Silvester, J.A., Weiten, D., Graff, L.A., Walker, J.R., & Duerksen, D.R. (2016). Living gluten-free: adherence, knowledge, lifestyle adaptations and feelings towards a gluten-free diet. Journal of Human Nutrition and Dietetics: The Official Journal of the British Dietetic Association, 29(3), 374–382.

Singh, P., Arora, A., Strand, T.A., Leffler, D.A., Catassi, C., Green, P.H., Kelly, C., … Makharia, G.K. (2018). Global prevalence of celiac disease: Systematic review and meta-analysis. Clinical Gastroenterology and Hepatology: The Official Clinical Practice Journal of the American Gastroenterological Association, 16(6), 823–836.e2.
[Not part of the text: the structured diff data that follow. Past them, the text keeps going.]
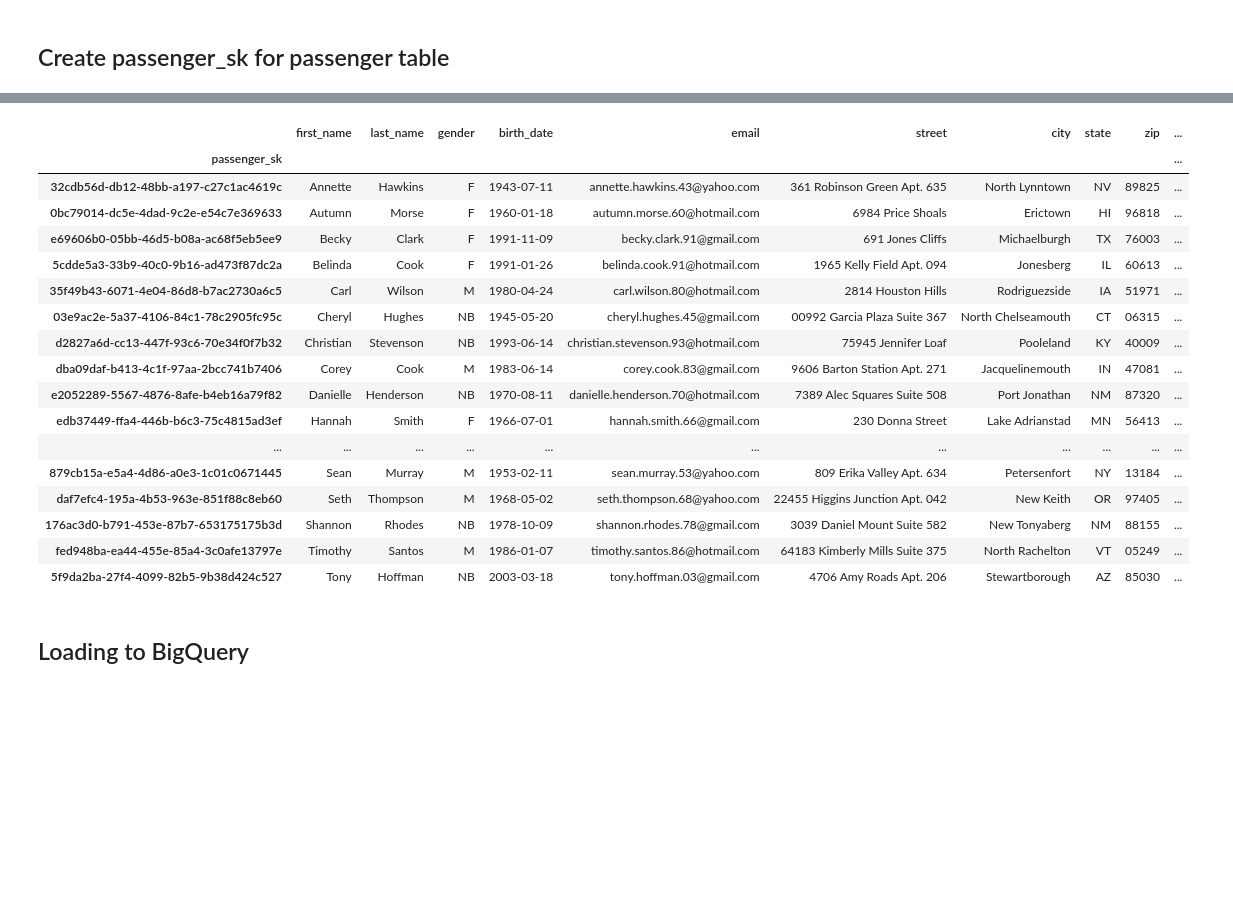
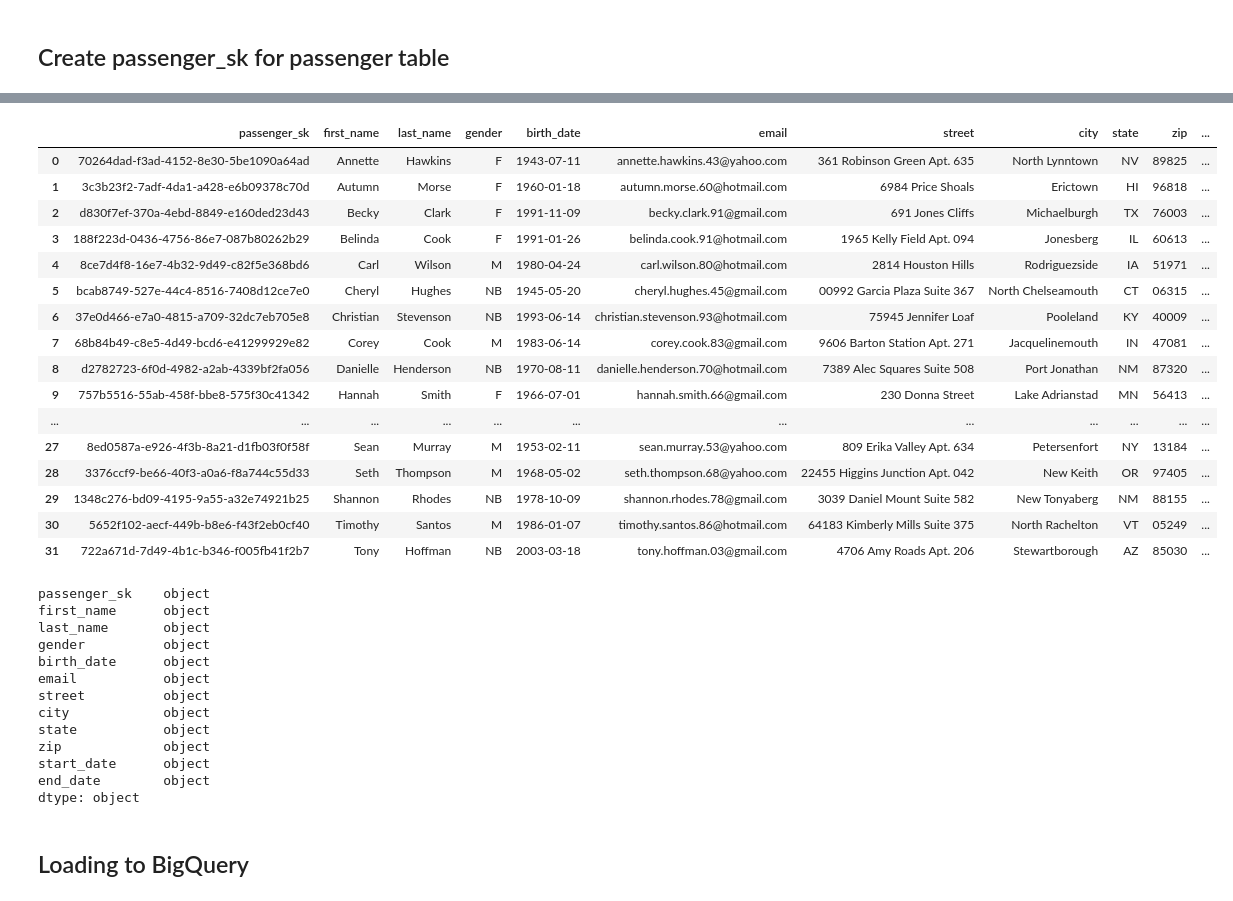
Before and after one commit to ChloeL6/data-modeling, a Jupyter notebook: load_dims.ipynb, the cells around one changed output, grey strips where cells are left out. Drawn from its saved outputs; the diff is of its cells as text; code cells hidden in the pictures; blank space fills up the shorter version.

Commit message:
Load to passenger dim to bq

```diff
--- a/load_dims.ipynb
+++ b/load_dims.ipynb
@@ -366,13 +366,14 @@ display(df)
 # %%
 logger.info(f"assigning passenger_sk: using uuid.uuid4()")
 
-# customer_id = md5 hash of customer first and last name
+df = df.reset_index()
+
 df['passenger_sk'] = df['passenger_sk'].apply(lambda x: uuid.uuid4())
-
-# set index by customer_id
-df = df.set_index(keys='passenger_sk')
 
 logger.info(f"passenger_sk generated")
 
+df['passenger_sk'] = df['passenger_sk'].astype(str)
+
 display(df)
+display(df.dtypes)
 # %% [output]
@@ -381,21 +382,33 @@ display(df)
-|  | first_name | last_name | gender | birth_date | email | street | city | state | zip | ... |
-| passenger_sk |  |  |  |  |  |  |  |  |  | ... |
-| 32cdb56d-db12-48bb-a197-c27c1ac4619c | Annette | Hawkins | F | 1943-07-11 | annette.hawkins.43@yahoo.com | 361 Robinson Green Apt. 635 | North Lynntown | NV | 89825 | ... |
-| 0bc79014-dc5e-4dad-9c2e-e54c7e369633 | Autumn | Morse | F | 1960-01-18 | autumn.morse.60@hotmail.com | 6984 Price Shoals | Erictown | HI | 96818 | ... |
-| e69606b0-05bb-46d5-b08a-ac68f5eb5ee9 | Becky | Clark | F | 1991-11-09 | becky.clark.91@gmail.com | 691 Jones Cliffs | Michaelburgh | TX | 76003 | ... |
-| 5cdde5a3-33b9-40c0-9b16-ad473f87dc2a | Belinda | Cook | F | 1991-01-26 | belinda.cook.91@hotmail.com | 1965 Kelly Field Apt. 094 | Jonesberg | IL | 60613 | ... |
-| 35f49b43-6071-4e04-86d8-b7ac2730a6c5 | Carl | Wilson | M | 1980-04-24 | carl.wilson.80@hotmail.com | 2814 Houston Hills | Rodriguezside | IA | 51971 | ... |
-| 03e9ac2e-5a37-4106-84c1-78c2905fc95c | Cheryl | Hughes | NB | 1945-05-20 | cheryl.hughes.45@gmail.com | 00992 Garcia Plaza Suite 367 | North Chelseamouth | CT | 06315 | ... |
-| d2827a6d-cc13-447f-93c6-70e34f0f7b32 | Christian | Stevenson | NB | 1993-06-14 | christian.stevenson.93@hotmail.com | 75945 Jennifer Loaf | Pooleland | KY | 40009 | ... |
-| dba09daf-b413-4c1f-97aa-2bcc741b7406 | Corey | Cook | M | 1983-06-14 | corey.cook.83@gmail.com | 9606 Barton Station Apt. 271 | Jacquelinemouth | IN | 47081 | ... |
-| e2052289-5567-4876-8afe-b4eb16a79f82 | Danielle | Henderson | NB | 1970-08-11 | danielle.henderson.70@hotmail.com | 7389 Alec Squares Suite 508 | Port Jonathan | NM | 87320 | ... |
-| edb37449-ffa4-446b-b6c3-75c4815ad3ef | Hannah | Smith | F | 1966-07-01 | hannah.smith.66@gmail.com | 230 Donna Street | Lake Adrianstad | MN | 56413 | ... |
-| ... | ... | ... | ... | ... | ... | ... | ... | ... | ... | ... |
-| 879cb15a-e5a4-4d86-a0e3-1c01c0671445 | Sean | Murray | M | 1953-02-11 | sean.murray.53@yahoo.com | 809 Erika Valley Apt. 634 | Petersenfort | NY | 13184 | ... |
-| daf7efc4-195a-4b53-963e-851f88c8eb60 | Seth | Thompson | M | 1968-05-02 | seth.thompson.68@yahoo.com | 22455 Higgins Junction Apt. 042 | New Keith | OR | 97405 | ... |
-| 176ac3d0-b791-453e-87b7-653175175b3d | Shannon | Rhodes | NB | 1978-10-09 | shannon.rhodes.78@gmail.com | 3039 Daniel Mount Suite 582 | New Tonyaberg | NM | 88155 | ... |
-| fed948ba-ea44-455e-85a4-3c0afe13797e | Timothy | Santos | M | 1986-01-07 | timothy.santos.86@hotmail.com | 64183 Kimberly Mills Suite 375 | North Rachelton | VT | 05249 | ... |
-| 5f9da2ba-27f4-4099-82b5-9b38d424c527 | Tony | Hoffman | NB | 2003-03-18 | tony.hoffman.03@gmail.com | 4706 Amy Roads Apt. 206 | Stewartborough | AZ | 85030 | ... |
+|  | passenger_sk | first_name | last_name | gender | birth_date | email | street | city | state | zip | ... |
+| 0 | 70264dad-f3ad-4152-8e30-5be1090a64ad | Annette | Hawkins | F | 1943-07-11 | annette.hawkins.43@yahoo.com | 361 Robinson Green Apt. 635 | North Lynntown | NV | 89825 | ... |
+| 1 | 3c3b23f2-7adf-4da1-a428-e6b09378c70d | Autumn | Morse | F | 1960-01-18 | autumn.morse.60@hotmail.com | 6984 Price Shoals | Erictown | HI | 96818 | ... |
+| 2 | d830f7ef-370a-4ebd-8849-e160ded23d43 | Becky | Clark | F | 1991-11-09 | becky.clark.91@gmail.com | 691 Jones Cliffs | Michaelburgh | TX | 76003 | ... |
+| 3 | 188f223d-0436-4756-86e7-087b80262b29 | Belinda | Cook | F | 1991-01-26 | belinda.cook.91@hotmail.com | 1965 Kelly Field Apt. 094 | Jonesberg | IL | 60613 | ... |
+| 4 | 8ce7d4f8-16e7-4b32-9d49-c82f5e368bd6 | Carl | Wilson | M | 1980-04-24 | carl.wilson.80@hotmail.com | 2814 Houston Hills | Rodriguezside | IA | 51971 | ... |
+| 5 | bcab8749-527e-44c4-8516-7408d12ce7e0 | Cheryl | Hughes | NB | 1945-05-20 | cheryl.hughes.45@gmail.com | 00992 Garcia Plaza Suite 367 | North Chelseamouth | CT | 06315 | ... |
+| 6 | 37e0d466-e7a0-4815-a709-32dc7eb705e8 | Christian | Stevenson | NB | 1993-06-14 | christian.stevenson.93@hotmail.com | 75945 Jennifer Loaf | Pooleland | KY | 40009 | ... |
+| 7 | 68b84b49-c8e5-4d49-bcd6-e41299929e82 | Corey | Cook | M | 1983-06-14 | corey.cook.83@gmail.com | 9606 Barton Station Apt. 271 | Jacquelinemouth | IN | 47081 | ... |
+| 8 | d2782723-6f0d-4982-a2ab-4339bf2fa056 | Danielle | Henderson | NB | 1970-08-11 | danielle.henderson.70@hotmail.com | 7389 Alec Squares Suite 508 | Port Jonathan | NM | 87320 | ... |
+| 9 | 757b5516-55ab-458f-bbe8-575f30c41342 | Hannah | Smith | F | 1966-07-01 | hannah.smith.66@gmail.com | 230 Donna Street | Lake Adrianstad | MN | 56413 | ... |
+| ... | ... | ... | ... | ... | ... | ... | ... | ... | ... | ... | ... |
+| 27 | 8ed0587a-e926-4f3b-8a21-d1fb03f0f58f | Sean | Murray | M | 1953-02-11 | sean.murray.53@yahoo.com | 809 Erika Valley Apt. 634 | Petersenfort | NY | 13184 | ... |
+| 28 | 3376ccf9-be66-40f3-a0a6-f8a744c55d33 | Seth | Thompson | M | 1968-05-02 | seth.thompson.68@yahoo.com | 22455 Higgins Junction Apt. 042 | New Keith | OR | 97405 | ... |
+| 29 | 1348c276-bd09-4195-9a55-a32e74921b25 | Shannon | Rhodes | NB | 1978-10-09 | shannon.rhodes.78@gmail.com | 3039 Daniel Mount Suite 582 | New Tonyaberg | NM | 88155 | ... |
+| 30 | 5652f102-aecf-449b-b8e6-f43f2eb0cf40 | Timothy | Santos | M | 1986-01-07 | timothy.santos.86@hotmail.com | 64183 Kimberly Mills Suite 375 | North Rachelton | VT | 05249 | ... |
+| 31 | 722a671d-7d49-4b1c-b346-f005fb41f2b7 | Tony | Hoffman | NB | 2003-03-18 | tony.hoffman.03@gmail.com | 4706 Amy Roads Apt. 206 | Stewartborough | AZ | 85030 | ... |
+passenger_sk    object
+first_name      object
+last_name       object
+gender          object
+birth_date      object
+email           object
+street          object
+city            object
+state           object
+zip             object
+start_date      object
+end_date        object
+dtype: object
 # %% [markdown]
 ## Loading to BigQuery
 # %%
```
Also changed, not shown: parts of 7 cells of this notebook.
Siniscalchi, M., Iovino, P., Tortora, R., Forestiero, S., Somma, A., Capuano, L., … Ciacci, C. (2005). Fatigue in adult coeliac disease. Alimentary Pharmacology & Therapeutics, 22(5), 489–494.

Slim, M., Rico-Villademoros, F., & Calandre, E.P. (2018). Psychiatric comorbidity in children and adults with gluten-related disorders: A narrative review. Nutrients, 10(7), 875.

Smith, D.F., & Gerdes, L.U. (2012). Meta‐analysis on anxiety and depression in adult celiac disease. Acta Psychiatrica Scandinavica, 125(3), 189-193.

Wagner, G., Zeiler, M., Berger, G., Huber, W.D., Favaro, A., Santonastaso, P., & Karwautz, A. (2015). Eating disorders in adolescents with celiac disease: Influence of personality characteristics and coping. European Eating Disorders Review: The Journal of the Eating Disorders Association, 23(5), 361–370.

Zingone, F., Swift, G.L., Card, T.R., Sanders, D.S., Ludvigsson, J.F., & Bai, J.C. (2015). Psychological morbidity of celiac disease: A review of the literature. United European Gastroenterology Journal, 3(2), 136–145.

Zylberberg, H.M., Ludvigsson, J.F., Green, P.H., & Lebwohl, B. (2018). Psychotropic medication use among patients with celiac disease. BMC Psychiatry, 18(1), 1-8.

To cite this article: Ecer, E. (2022). The Relationship between FFMQ Mindfulness and Harmony in Life among Patients with Celiac Disease. Psychology in Russia: State of the Art, 15(1), 35-50. DOI: 10.11621/pir.2022.0103

The journal content is licensed with CC BY-NC “Attribution-NonCommercial” Creative Commons license.

Back to the list